YOUR ASSIGNMENT >> List all lines of the data that include the string "hlas".

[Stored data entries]
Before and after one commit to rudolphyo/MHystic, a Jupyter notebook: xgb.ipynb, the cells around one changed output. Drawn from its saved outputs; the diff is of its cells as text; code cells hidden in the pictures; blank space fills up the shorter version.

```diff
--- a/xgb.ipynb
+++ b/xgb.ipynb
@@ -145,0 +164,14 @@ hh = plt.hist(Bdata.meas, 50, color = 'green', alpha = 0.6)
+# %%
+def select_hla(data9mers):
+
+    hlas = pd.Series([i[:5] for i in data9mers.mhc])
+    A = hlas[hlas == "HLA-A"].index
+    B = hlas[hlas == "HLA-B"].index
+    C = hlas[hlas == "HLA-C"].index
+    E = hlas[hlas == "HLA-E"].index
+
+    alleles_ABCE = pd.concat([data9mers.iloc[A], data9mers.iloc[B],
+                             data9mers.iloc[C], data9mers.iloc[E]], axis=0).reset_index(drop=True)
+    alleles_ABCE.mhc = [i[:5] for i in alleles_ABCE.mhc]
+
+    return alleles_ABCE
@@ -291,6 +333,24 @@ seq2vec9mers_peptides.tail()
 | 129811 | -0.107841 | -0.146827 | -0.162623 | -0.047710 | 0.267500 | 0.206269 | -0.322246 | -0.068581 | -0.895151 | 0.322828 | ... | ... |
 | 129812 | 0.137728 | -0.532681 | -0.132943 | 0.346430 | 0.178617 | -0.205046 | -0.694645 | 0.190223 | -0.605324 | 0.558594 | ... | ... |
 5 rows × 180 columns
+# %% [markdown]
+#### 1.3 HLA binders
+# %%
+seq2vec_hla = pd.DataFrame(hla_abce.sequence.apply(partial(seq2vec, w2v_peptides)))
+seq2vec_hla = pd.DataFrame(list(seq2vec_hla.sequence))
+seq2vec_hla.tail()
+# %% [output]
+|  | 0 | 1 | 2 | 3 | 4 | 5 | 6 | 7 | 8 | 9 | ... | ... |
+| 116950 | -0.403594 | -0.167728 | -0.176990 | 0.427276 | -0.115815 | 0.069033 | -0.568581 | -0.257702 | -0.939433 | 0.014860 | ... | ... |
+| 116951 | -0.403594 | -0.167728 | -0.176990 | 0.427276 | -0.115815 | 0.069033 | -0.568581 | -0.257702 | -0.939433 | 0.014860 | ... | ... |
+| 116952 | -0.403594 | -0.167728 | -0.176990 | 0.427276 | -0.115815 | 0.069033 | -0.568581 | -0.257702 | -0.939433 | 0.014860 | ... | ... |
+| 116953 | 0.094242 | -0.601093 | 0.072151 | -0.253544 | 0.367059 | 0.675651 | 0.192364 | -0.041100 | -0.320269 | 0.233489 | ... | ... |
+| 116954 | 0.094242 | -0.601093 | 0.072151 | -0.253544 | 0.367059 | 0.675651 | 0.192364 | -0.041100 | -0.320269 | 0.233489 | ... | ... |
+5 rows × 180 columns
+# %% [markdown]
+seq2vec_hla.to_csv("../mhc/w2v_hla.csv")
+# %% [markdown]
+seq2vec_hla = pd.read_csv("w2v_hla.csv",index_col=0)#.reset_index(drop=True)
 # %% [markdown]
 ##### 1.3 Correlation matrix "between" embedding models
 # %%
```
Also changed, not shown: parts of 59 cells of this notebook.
* * *
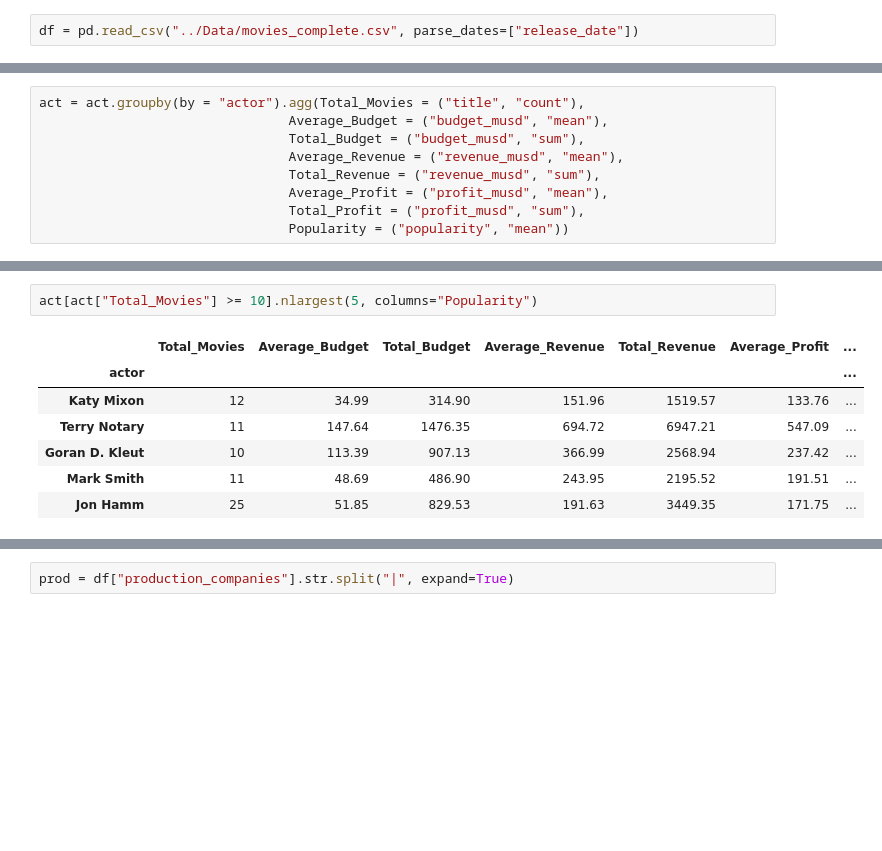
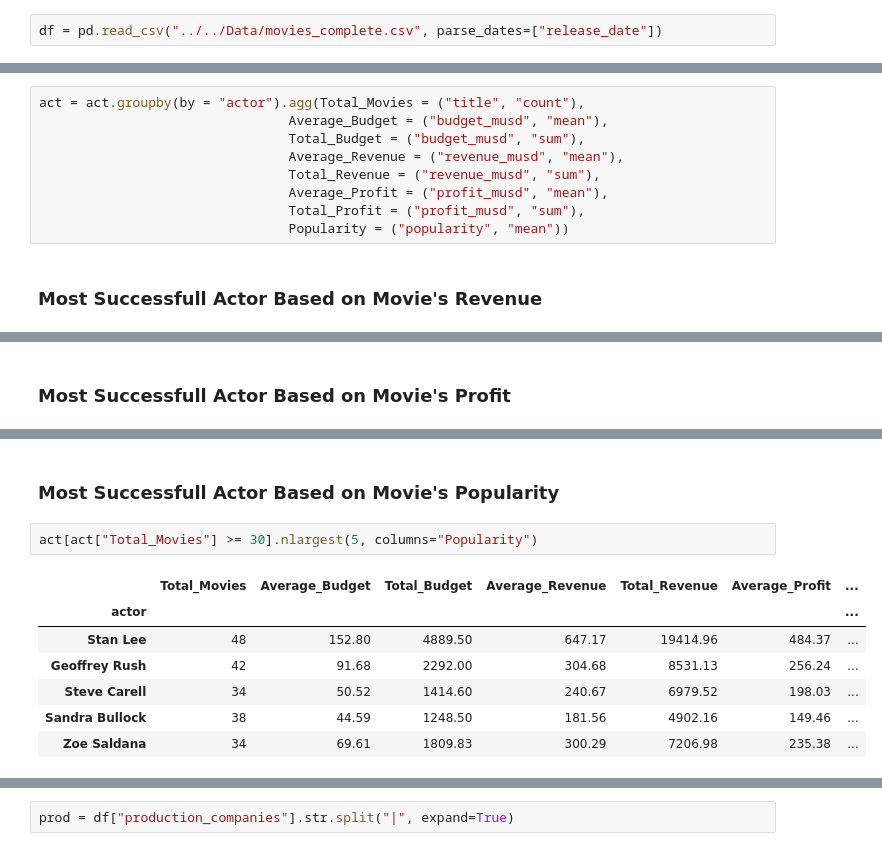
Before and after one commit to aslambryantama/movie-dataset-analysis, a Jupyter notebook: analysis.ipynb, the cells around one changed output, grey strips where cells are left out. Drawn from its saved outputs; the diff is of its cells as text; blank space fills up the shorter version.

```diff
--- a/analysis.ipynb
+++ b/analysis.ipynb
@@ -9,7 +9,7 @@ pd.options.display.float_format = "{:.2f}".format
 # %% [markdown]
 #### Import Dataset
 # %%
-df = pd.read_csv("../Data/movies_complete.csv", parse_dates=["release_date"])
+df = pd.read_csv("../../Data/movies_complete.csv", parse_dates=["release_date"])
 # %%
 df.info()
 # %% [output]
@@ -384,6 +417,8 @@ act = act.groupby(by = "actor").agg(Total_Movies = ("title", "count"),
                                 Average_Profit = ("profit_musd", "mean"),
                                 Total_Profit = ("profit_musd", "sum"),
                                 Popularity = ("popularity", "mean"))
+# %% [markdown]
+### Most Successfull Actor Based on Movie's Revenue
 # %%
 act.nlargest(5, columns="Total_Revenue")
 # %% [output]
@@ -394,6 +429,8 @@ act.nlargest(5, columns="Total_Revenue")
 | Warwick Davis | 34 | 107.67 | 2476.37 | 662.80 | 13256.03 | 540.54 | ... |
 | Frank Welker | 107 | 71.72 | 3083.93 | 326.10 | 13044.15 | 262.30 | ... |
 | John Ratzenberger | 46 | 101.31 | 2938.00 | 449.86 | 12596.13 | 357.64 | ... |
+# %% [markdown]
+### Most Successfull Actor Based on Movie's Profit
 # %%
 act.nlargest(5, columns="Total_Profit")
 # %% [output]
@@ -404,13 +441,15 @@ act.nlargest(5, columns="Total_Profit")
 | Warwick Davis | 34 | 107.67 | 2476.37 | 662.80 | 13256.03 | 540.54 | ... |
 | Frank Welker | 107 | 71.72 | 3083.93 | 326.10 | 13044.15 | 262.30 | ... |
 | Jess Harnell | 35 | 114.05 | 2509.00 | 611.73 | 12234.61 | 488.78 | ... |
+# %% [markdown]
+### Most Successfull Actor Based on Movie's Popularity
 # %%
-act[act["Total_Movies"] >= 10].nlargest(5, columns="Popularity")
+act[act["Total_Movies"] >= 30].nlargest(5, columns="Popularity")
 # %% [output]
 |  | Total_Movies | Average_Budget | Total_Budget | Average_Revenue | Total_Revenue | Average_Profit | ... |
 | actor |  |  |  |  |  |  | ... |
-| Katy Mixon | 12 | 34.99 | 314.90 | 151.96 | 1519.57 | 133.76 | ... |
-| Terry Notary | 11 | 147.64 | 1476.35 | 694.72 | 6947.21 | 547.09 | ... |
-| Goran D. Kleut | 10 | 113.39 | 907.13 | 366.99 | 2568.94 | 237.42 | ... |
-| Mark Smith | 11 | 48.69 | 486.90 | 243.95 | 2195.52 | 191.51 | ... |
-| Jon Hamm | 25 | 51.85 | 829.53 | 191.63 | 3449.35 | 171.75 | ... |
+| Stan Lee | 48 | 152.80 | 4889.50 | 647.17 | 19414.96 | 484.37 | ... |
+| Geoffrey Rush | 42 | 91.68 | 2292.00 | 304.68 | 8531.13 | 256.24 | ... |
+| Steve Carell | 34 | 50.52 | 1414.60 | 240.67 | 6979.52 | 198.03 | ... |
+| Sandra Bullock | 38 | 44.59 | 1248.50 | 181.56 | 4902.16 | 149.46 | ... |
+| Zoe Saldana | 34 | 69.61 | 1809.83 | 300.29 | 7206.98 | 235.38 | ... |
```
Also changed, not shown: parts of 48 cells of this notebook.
==
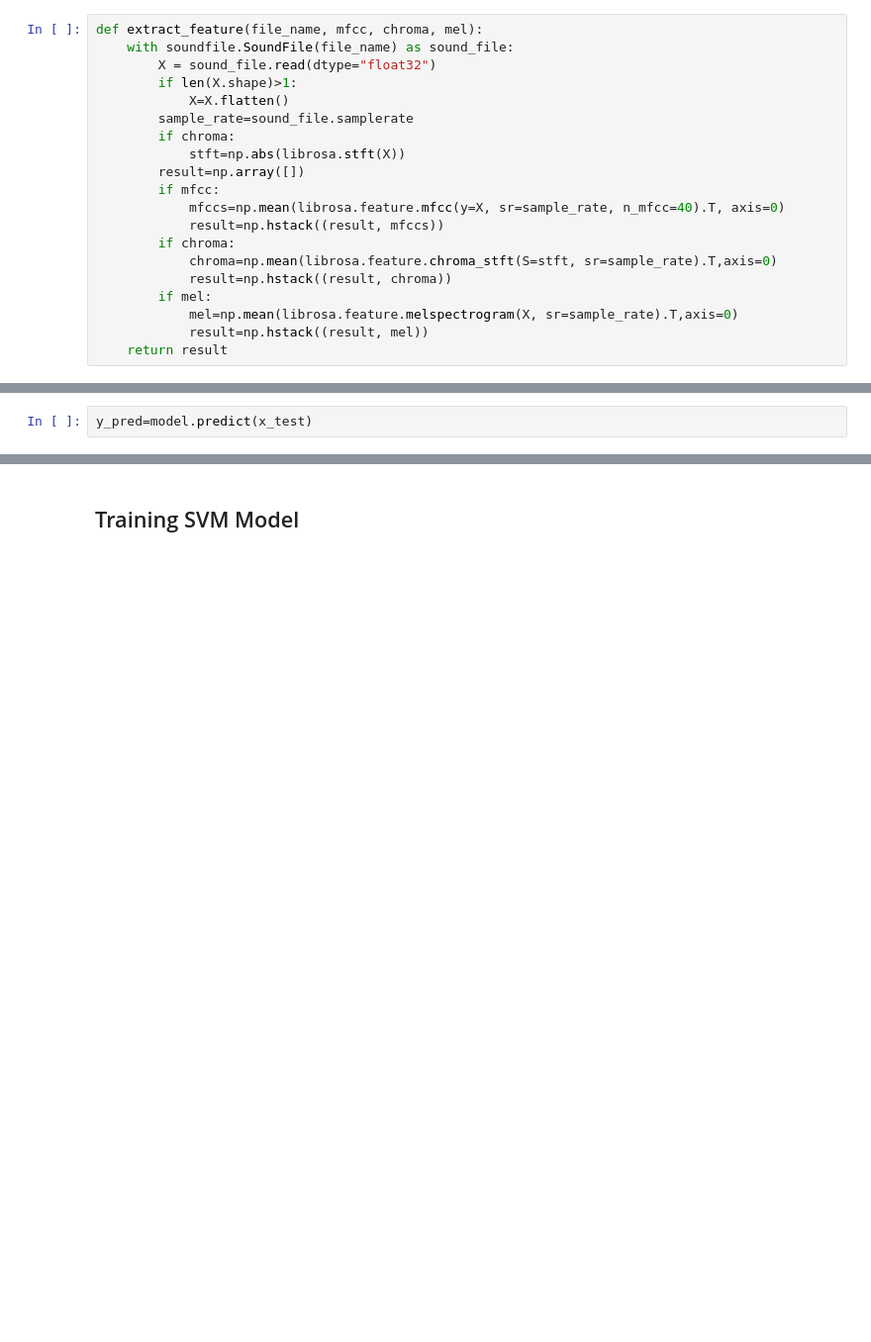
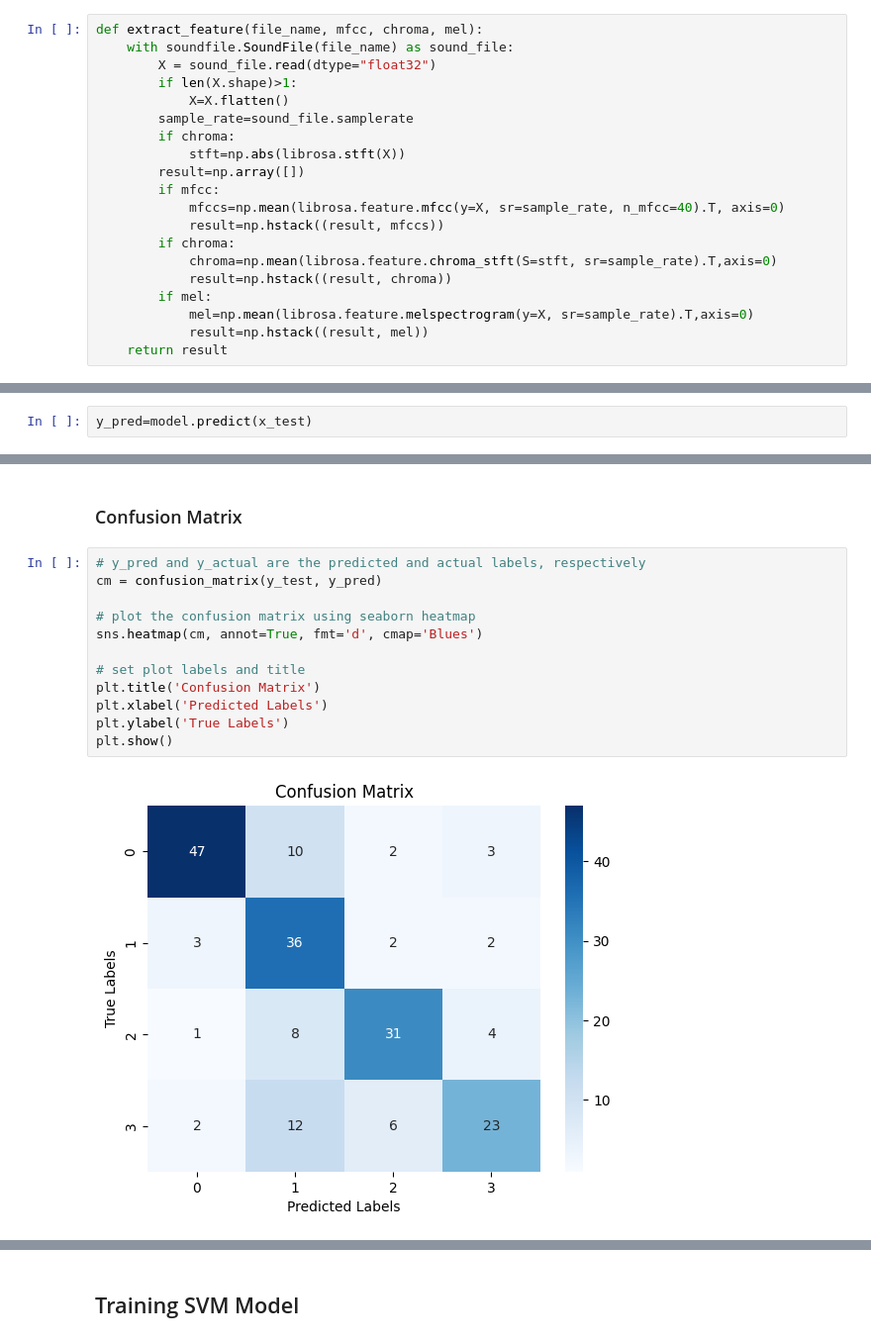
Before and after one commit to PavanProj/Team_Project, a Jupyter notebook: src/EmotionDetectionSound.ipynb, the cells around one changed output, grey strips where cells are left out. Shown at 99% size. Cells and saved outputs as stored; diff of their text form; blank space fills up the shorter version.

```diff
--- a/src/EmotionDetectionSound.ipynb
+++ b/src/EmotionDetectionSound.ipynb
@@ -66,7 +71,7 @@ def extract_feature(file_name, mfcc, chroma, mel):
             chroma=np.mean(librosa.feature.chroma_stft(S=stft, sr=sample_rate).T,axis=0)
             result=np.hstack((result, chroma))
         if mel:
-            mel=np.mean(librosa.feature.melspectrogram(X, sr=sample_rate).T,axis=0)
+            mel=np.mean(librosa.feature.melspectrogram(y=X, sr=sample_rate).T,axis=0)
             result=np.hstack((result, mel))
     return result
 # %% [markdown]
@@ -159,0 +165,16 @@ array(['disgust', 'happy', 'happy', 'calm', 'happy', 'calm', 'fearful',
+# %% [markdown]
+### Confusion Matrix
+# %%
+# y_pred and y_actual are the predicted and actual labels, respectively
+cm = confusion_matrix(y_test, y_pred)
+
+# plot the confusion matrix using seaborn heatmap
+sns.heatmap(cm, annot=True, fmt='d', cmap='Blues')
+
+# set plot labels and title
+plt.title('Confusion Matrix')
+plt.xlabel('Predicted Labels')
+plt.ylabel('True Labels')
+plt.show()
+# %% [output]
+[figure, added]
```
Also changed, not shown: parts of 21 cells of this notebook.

REPLY >>
+    hlas = pd.Series([i[:5] for i in data9mers.mhc])
+    A = hlas[hlas == "HLA-A"].index
+    B = hlas[hlas == "HLA-B"].index
+    C = hlas[hlas == "HLA-C"].index
+    E = hlas[hlas == "HLA-E"].index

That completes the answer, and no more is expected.